SAFETY HARBOR — Rising Appalachia will perform Friday, Jan. 17, 6 and 8:30 p.m., at the Safety Harbor Art and Music Center, 706 Second St. N., Safety Harbor.

Tickets are $35 at the door. Both shows are sold out according to the venue. Visit www.safetyharborartandmusiccenter.com.

Lead by multi-instrumentalist sisters Leah and Chloe Smith, the folk music group Rising Appalachia has established an international fan base due to relentless touring, tireless activism, and no small degree of stubborn independence. In 2019, they released “Leylines,” their newest album that sees them fusing multiple global music influences with their own southern roots. The result, produced by Joe Henry, brings together an eclectic assortment of sounds including banjo, West African n'goni, and Irish fiddle. The sisters are joined by longtime band members David Brown on stand-up bass and baritone guitar; and Biko Casini on percussion. The band welcomes new members Arouna Diarra on percussion and Duncan Wickel on fiddle and cello.

“As far as recording goes, we’re open creatively, but we’ve often preferred elements of live recording,” Leah said in a press release promoting the new album. “I mean, we’re folk musicians at our core. The experience of playing music together in one room, looking at each other, is the bedrock of what we do and how we’ve grown up with music. I think Joe very much felt that way as well. He was very clear at the beginning that he was going to encourage us to have as many elements of a live recording as possible.”
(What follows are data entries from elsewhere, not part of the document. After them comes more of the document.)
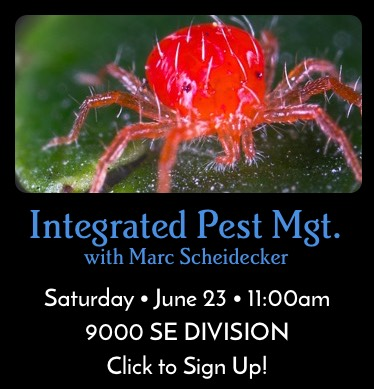
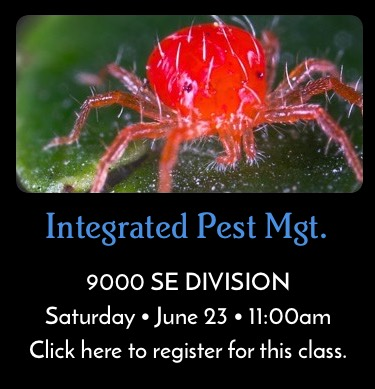
update june

diff --git a/partials/homepage/tasks.htm b/partials/homepage/tasks.htm
@@ -4,15 +4,33 @@
     <div class="row">
         <div class="col-md-12">
 			<div class="section-header">
-                <h2 class="brightonL center">Take advantage of our sales!</h2>
-                <p>See all the details on our <a href="/resources/sales//">Sales Page</a></p>
+                <h2 class="brightonL center">Take one of our classes this weekend!</h2>
+                <p>See all the details on our <a href="https://portlandnursery.com/events/current-classes/">Classes Page</a></p>
             </div>
         </div>
     </div>
     <div class="row">
 
+ <div class="col-md-4 col-sm-6">
+			 <div class="season-box">
+                <div class="season-thumb">
+                      <a href="https://portlandnursery.wufoo.com/forms/z17l0u9j06gbhf1/" onclick="window.open(this.href,  null, 'height=483, =680, toolbar=0, location=0, status=1, scrollbars=1, resizable=1'); return false"><img src="{{ 'assets/images/classboxes/mumclass2.jpg'|theme }}" alt="" /></a>
+                </div>
 
-        	 <div class="col-md-4 col-sm-6">
+                 <a href="https://portlandnursery.com/resources/sales/">
+	                 <div class="season-content">
+                    <div class="content-show">
+                    </div>
+                 </div>
+                 </a>
+
+                    <div class="content-hide">
+                       <p></p>
+                    </div>
+                </div>
+            </div><!-- col-md-4 col-sm-6 -->
+
+       <div class="col-md-4 col-sm-6">
 			 <div class="season-box">
                 <div class="season-thumb">
                       <a href="https://portlandnursery.wufoo.com/forms/z1jydgwe01cg4qo/" onclick="window.open(this.href,  null, 'height=483, =680, toolbar=0, location=0, status=1, scrollbars=1, resizable=1'); return false"><img src="{{ 'assets/images/classboxes/integratedpest.jpg'|theme }}" alt="" /></a>
@@ -31,30 +49,10 @@
                 </div>
             </div>
 
-
-	        <div class="col-md-4 col-sm-6">
-            <div class="season-box">
-                <div class="season-thumb">
-                      <a href="https://portlandnursery.com/resources/sales/"><img src="{{ 'assets/images/classboxes/ebstoneOrganics.jpg'|theme }}" alt="" /></a>
-                </div>
-
-                 <a href="https://portlandnursery.com/resources/sales/">
-	                 <div class="season-content">
-                    <div class="content-show">
-                    </div>
-                 </div>
-                 </a>
-
-                    <div class="content-hide">
-<!--                         <p></p> -->
-                    </div>
-                </div>
-            </div>
-
-        	 <div class="col-md-4 col-sm-6">
+        <div class="col-md-4 col-sm-6">
 			 <div class="season-box">
                 <div class="season-thumb">
-                      <a target="_blank" href="https://portlandnursery.com/docs/appletasting-recipes/steelheadpackets.pdf"><img src="{{ 'assets/images/marketing/gardentime.jpg'|theme }}" alt="" /></a>
+                      <a href="https://portlandnursery.wufoo.com/forms/z1w5s2a1msz7bu/" onclick="window.open(this.href,  null, 'height=483, =680, toolbar=0, location=0, status=1, scrollbars=1, resizable=1'); return false"><img src="{{ 'assets/images/classboxes/nutritionveg.jpg'|theme }}" alt="" /></a>
                 </div>
 
                 <a target="_blank" href="https://portlandnursery.com/docs/appletasting-recipes/steelheadpackets.pdf">

diff --git a/pages/container-gardens/june-designs.htm b/pages/container-gardens/june-designs.htm
@@ -19,6 +19,28 @@ meta_description = "June patio planting in Northwest gardens in Portland, Vancou
             <div class="col-md-12 left-inner">
                 <div class="row planttable">
 
+	                    <div class="col-sm-4">
+                        <figure><a href="https://portlandnursery.com/plants/container-gardens/pdfs/june2019.pdf" target="_blank"><img class="img-responsive" src="https://portlandnursery.com/plants/images/containers/images19a/image6.jpg" alt="Portland Nursery Container Design"></a></figure>
+
+                        <h2><a href="https://portlandnursery.com/plants/container-gardens/pdfs/june2019.pdf" target="_blank">Water-Wise Wonderland</a></h2>
+
+                        <ol>
+							<li><em>Achillea</em> ‘Moonshine’</li>
+
+							<li><em>Echeveria</em> ‘Black Prince’</li>
+
+							<li><em>Echeveria sanyatwe</em></li>
+
+							<li><em>Carex t.</em> ‘Cappuccino’</li>
+
+							<li><em>Vinca major</em> ‘Wojo’s Gem’</li>
+
+							<li><em>Gazania</em>  </li>
+					</ol>
+
+                        <p><a href="https://portlandnursery.com/plants/container-gardens/pdfs/june2019.pdf" target="_blank"><i class="fa fa-download" aria-hidden="true"></i>Download the Planting Recipe</a></p>
+                    </div>
+
                         <div class="col-sm-4">
                         <figure><a href="https://portlandnursery.com/plants/container-gardens/pdfs/june2018.pdf" target="_blank"><img class="img-responsive" src="https://portlandnursery.com/plants/images/containers/images18a/image6.jpg" alt="Portland Nursery Container Design"></a></figure>
 
@@ -39,6 +61,7 @@ meta_description = "June patio planting in Northwest gardens in Portland, Vancou
                         <p><a href="https://portlandnursery.com/plants/container-gardens/pdfs/june2018.pdf" target="_blank"><i class="fa fa-download" aria-hidden="true"></i>Download the Planting Recipe</a></p>
                     </div>
 
+<!--
                       <div class="col-sm-4 highlight">
                        <figure><a href="/container-gardens/thriller-filler-spiller/"><img class="img-responsive" src="{{ 'assets/images/container-gardens/thrillerpage.jpg'|theme }}" alt="Portland Nursery Container Design"></a></figure>
 
@@ -48,6 +71,7 @@ meta_description = "June patio planting in Northwest gardens in Portland, Vancou
 
                         <p><a href="/container-gardens/thriller-filler-spiller/">See our easy directions for creating a Thriller Spiller Filler Design!</a></p>
                     </div>
+-->
 
                     <div class="col-sm-4">
                         <figure><a href="https://portlandnursery.com/plants/container-gardens/pdfs/june2016.pdf" target="_blank"><img class="img-responsive" src="https://portlandnursery.com/plants/images/containers/images16a/image6.jpg" alt="Portland Nursery Container Design"></a></figure>

diff --git a/pages/container-gardens/index.htm b/pages/container-gardens/index.htm
@@ -58,30 +58,25 @@ is_hidden = 0
                             <div id="collapseOne1" class="panel-collapse collapse in">
                               <div class="panel-body">
 
-                       <figure><a href="https://portlandnursery.com/plants/container-gardens/pdfs/june2011.pdf" target="_blank"><img class="img-responsive" src="https://portlandnursery.com/plants/images/containers/images11a/image6.jpg" alt="Portland Nursery Container Design"></a></figure>
+                       <figure><a href="https://portlandnursery.com/plants/container-gardens/pdfs/june2019.pdf" target="_blank"><img class="img-responsive" src="https://portlandnursery.com/plants/images/containers/images19a/image6.jpg" alt="Portland Nursery Container Design"></a></figure>
 
-                        <h2><a href="https://portlandnursery.com/plants/container-gardens/pdfs/june2011.pdf" target="_blank">Cool Breeze</a></h2>
+                        <h2><a href="https://portlandnursery.com/plants/container-gardens/pdfs/june2019.pdf" target="_blank">Water-Wise Wonderland</a></h2>
 
                         <ol>
-                            <li><em>Elymus magellanicus,/</em></li>
+							<li><em>Achillea</em> ‘Moonshine’</li>
 
-                            <li><em>‘Blackie’ Sweet Potato Vine</em></li>
+							<li><em>Echeveria</em> ‘Black Prince’</li>
 
-                            <li><em><em>Oreganum</em> ‘Kent Beauty’</em></li>
+							<li><em>Echeveria sanyatwe</em></li>
 
-                            <li><em>Supertunia</em> ‘Indigo Charm’</li>
+							<li><em>Carex t.</em> ‘Cappuccino’</li>
 
-                            <li><em>Calibrachoa</em> ‘Superbells Blue’</li>
+							<li><em>Vinca major</em> ‘Wojo’s Gem’</li>
 
-                            <li>‘Sweet Caroline’ Sweet Potato Vine</li>
+							<li><em>Gazania</em>  </li>
+					</ol>
 
-                            <li><em>Acaena</em> 'Purpurea'</li>
-
-                            <li><em>Calibrachoa</em> ‘Celebration Indigo’</li>
-                        </ol>
-
-                        <p><a href="https://portlandnursery.com/plants/container-gardens/pdfs/june2011.pdf" target="_blank"><i class="fa fa-download" aria-hidden="true"></i>Download the Planting Recipe</a></p>
-
+                        <p><a href="https://portlandnursery.com/plants/container-gardens/pdfs/june2019.pdf" target="_blank"><i class="fa fa-download" aria-hidden="true"></i>Download the Planting Recipe</a></p>
 
                         <p>See all our designs for the month of <a href="/container-gardens/{% partial "resources/month" %}-designs/"><span class="capitalize">{% partial "resources/month" %}</span></a></p>
                     		</div>

diff --git a/partials/homepage/happenings.htm b/partials/homepage/happenings.htm
@@ -68,11 +68,11 @@
                     <div class="col-md-4 col-sm-6 wow fadeInUp" data-wow-duration="300ms" data-wow-delay="400ms">
                         <div class="media happening-box">
                             <div class="pull-left">
-                                <a href="/events/yearly-events#bonsai"><img class="happening-icon img-responsive" src="{{ 'assets/images/icons/flowerpot.png'|theme }}" alt="Portland Nursery Events" /></a>
+                                <a href="/events/yearly-events#bonsai"><img class="happening-icon img-responsive" src="{{ 'assets/images/icons/sunshine.png'|theme }}" alt="Portland Nursery Events" /></a>
                             </div>
                             <div class="media-body">
 <!--                                 <h3 class="media-heading"><a href="/container-gardens/">{% partial "/resources/month" %} Containers</a></h3> -->
- 										 <h3 class="media-heading"> <a target="_blank" href="/events/yearly-events#bonsai">Annual Bonsai Show!</a></h3>
+ 										 <h3 class="media-heading"> <a target="_blank" href="/events/yearly-events#june">Yearly Events!</a></h3>
 <!--                                 <p>Add a container using our monthly designs for <span class="cap">{% partial "/resources/month" %}</span>.</p> -->
                             </div>
                         </div>

diff --git a/partials/homepage/list-homepage.htm b/partials/homepage/list-homepage.htm
@@ -71,7 +71,7 @@
 
 				<div class="portfolio-item sun">
                     <div class="portfolio-item-inner">
-                         <a href="/container-gardens/" ><img class="img-responsive" src="{{ 'assets/images/homepage/may2019.jpg'|theme }}" alt="Portland Nursery Container Design"></a>
+                         <a href="/container-gardens/" ><img class="img-responsive" src="{{ 'assets/images/homepage/june2019.jpg'|theme }}" alt="Portland Nursery Container Design"></a>
 							<div class="portfolio-info">
                              <a href="/container-gardens/{% partial "/resources/month" %}-designs/" ><h3><span class="cap">{% partial "/resources/month" %}</span> Containers</h3><i class="fas fa-arrow-alt-circle-right"></i></a>
                         </div>

diff --git a/pages/resources/sales.htm b/pages/resources/sales.htm
@@ -21,9 +21,9 @@ is_hidden = 0
 
 	                <div class="col-md-12">
 
-<!-- 		                <h2>Come back later for new sales</h2> -->
+               <h2>Come back later for new sales</h2>
 
-					 <figure> <img class="img-responsive" alt="EB Stone Sale" src="https://portlandnursery.com/newsletter/images/sales/ebstone20192.jpg" style="margin: 0px;display: inline;"></figure>
+<!-- 					 <figure> <img class="img-responsive" alt="EB Stone Sale" src="https://portlandnursery.com/newsletter/images/sales/ebstone20192.jpg" style="margin: 0px;display: inline;"></figure> -->
 
 	                 </div>
                 </div>

diff --git a/partials/homepage/socialblock.htm b/partials/homepage/socialblock.htm
@@ -5,7 +5,7 @@
                 <div class="col-md-4 col-sm-6 wow fadeInDown">
                     <div class="specials text-left">
 <!--                         <h2 class="brightonL center">Specials</h2> -->
-                    <a href="/events/yearly-events#bonsai"><img class="img-responsive" src="{{ 'assets/images/marketing/bonsaishow2019.png'|theme }}" alt="container" /></a>
+                    <a href="https://portlandnursery.com/container-gardens/"><img class="img-responsive" src="{{ 'assets/images/marketing/june2019.jpg'|theme }}" alt="container" /></a>
 
                     </div>
 

diff --git a/pages/events/yearly-events.htm b/pages/events/yearly-events.htm
@@ -125,7 +125,7 @@ is_hidden = 0
 
                 <h4>9000 SE DIVISION &bull; Sunday &bull; June 16 &bull; 10:00-4:00pm</h4>
                 <hr>
-                                <h3>Chrysanthemum Society Sale</h3>
+                                <h3 id="june">Chrysanthemum Society Sale</h3>
 
                 <figure><img class="img-responsive" src="{{ 'assets/images/events/mumshow2.jpg'|theme }}" alt="classes"></figure>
Although Leah and Chloe Smith consider their voices as their primary instrument, Leah also plays banjo and bodhran on the album, while Chloe plays guitar, fiddle, and banjo. The sonic textures of contrasting cultures are woven into “Leylines,” enhancing the stunning blend of folk, world, and urban music that has become Rising Appalachia’s calling card.

“Our songwriting ties into those traditions as well,” Chloe said. “With some of our original songs, it’s a reflection of the times. We’re folk singers and we consider this a folk album, so there’s a lot in there. There’s word of politics, of being women in the music industry, as well as a lot about our lives on the road.”

Special guests on “Leylines” include folk hero Ani DiFranco, soulful songwriter Trevor Hall, and jazz trumpeter Maurice Turner. The album title alludes to the concept of invisible lines believed to stretch around the world between sacred spaces, bonded by a spiritual and magnetic presence. That deep sense of connection is key to understanding Rising Appalachia as a whole.

“Rising Appalachia has come out of this idea that we can take these traditions of southern music — that we’ve been born and raised with — and we can rise out of them, creating all these different bridges between cultures and stories to make them feel alive.” Leah explained. “Our music has its foundation in heritage and tradition, but we’re creating a music that also feels reflective of the times right now. That’s always been our work.”